Whenever I write something that criticizes a particular country, for problems on sensitive issues such as religious freedom, I always get the same reaction: The supporters of that country send me irritated messages asking, “Why don’t you look at the problems on the other side?”

That happened again after my latest piece for these pages, “De-crucifying Turkey’s Christians.” There, I criticized Turkey for not respecting the rights of its Greek Orthodox citizens enough. In response, I got several emails asking me why I did not address the troubles of the Turkish community in Greece. Particularly, a Turk living in the United States sent me a long letter – a kind one, I should note – listing various misdeeds of the Greek government.

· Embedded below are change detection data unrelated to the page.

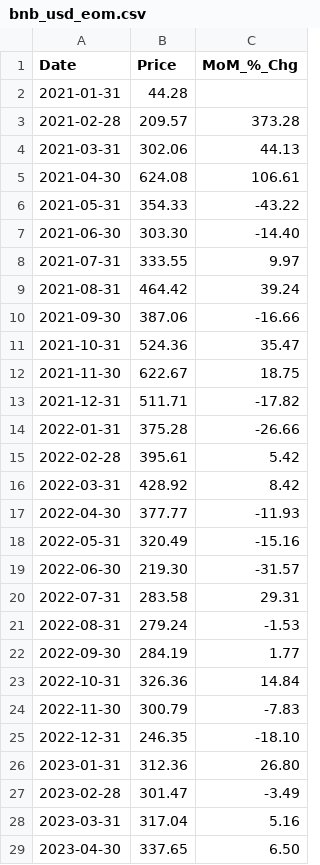
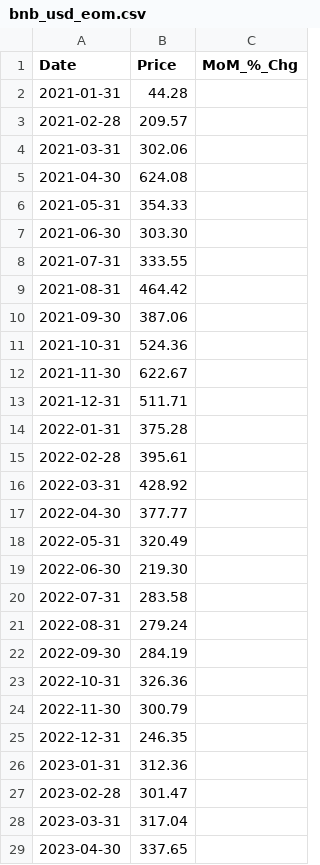
Before and after one commit to 0juano/pcc-est-v5, a CSV file: data/crypto_data/bnb_usd_eom.csv, drawn as a sheet; only a part is shown; the diff covers the shown part only.

```diff
--- a/data/crypto_data/bnb_usd_eom.csv
+++ b/data/crypto_data/bnb_usd_eom.csv
@@ -2,28 +2,28 @@ Date,Price,MoM_%_Chg
 2021-01-31,44.28,
-2021-02-28,209.57,373.28
-2021-03-31,302.06,44.13
-2021-04-30,624.08,106.61
-2021-05-31,354.33,-43.22
-2021-06-30,303.30,-14.40
-2021-07-31,333.55,9.97
-2021-08-31,464.42,39.24
-2021-09-30,387.06,-16.66
-2021-10-31,524.36,35.47
-2021-11-30,622.67,18.75
-2021-12-31,511.71,-17.82
-2022-01-31,375.28,-26.66
-2022-02-28,395.61,5.42
-2022-03-31,428.92,8.42
-2022-04-30,377.77,-11.93
-2022-05-31,320.49,-15.16
-2022-06-30,219.30,-31.57
-2022-07-31,283.58,29.31
-2022-08-31,279.24,-1.53
-2022-09-30,284.19,1.77
-2022-10-31,326.36,14.84
-2022-11-30,300.79,-7.83
-2022-12-31,246.35,-18.10
-2023-01-31,312.36,26.80
-2023-02-28,301.47,-3.49
-2023-03-31,317.04,5.16
-2023-04-30,337.65,6.50
+2021-02-28,209.57,
+2021-03-31,302.06,
+2021-04-30,624.08,
+2021-05-31,354.33,
+2021-06-30,303.30,
+2021-07-31,333.55,
+2021-08-31,464.42,
+2021-09-30,387.06,
+2021-10-31,524.36,
+2021-11-30,622.67,
+2021-12-31,511.71,
+2022-01-31,375.28,
+2022-02-28,395.61,
+2022-03-31,428.92,
+2022-04-30,377.77,
+2022-05-31,320.49,
+2022-06-30,219.30,
+2022-07-31,283.58,
+2022-08-31,279.24,
+2022-09-30,284.19,
+2022-10-31,326.36,
+2022-11-30,300.79,
+2022-12-31,246.35,
+2023-01-31,312.36,
+2023-02-28,301.47,
+2023-03-31,317.04,
+2023-04-30,337.65,
```
Also changed, not shown: 1 removed row and 21 edited cells elsewhere in this file, data/crypto_data/btc_usd_eom.csv, data/crypto_data/doge_usd_eom.csv, 15 other files.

No mosque in the city

Let me share with you some of those points. First, there is the shameful fact that Athens is the only European capital without a mosque, although Greece is the home of more than 700,000 Muslims. (There were dozens of mosques there during the Ottoman period, but all were either destroyed or converted into churches in the 19th century.)

In that regard, Turkey seems freer than Greece. We have many churches (and synagogues) in Istanbul and elsewhere in the country. And although we have lunatics who would like to see these non-Muslim sanctuaries closed down, they are holding services freely.

Yet other problems in Greece that my U.S.-based Turkish reader listed carefully looked very familiar to me. To be more precise, they sounded very similar to Turkey’s longtime policies toward its own Kurdish population.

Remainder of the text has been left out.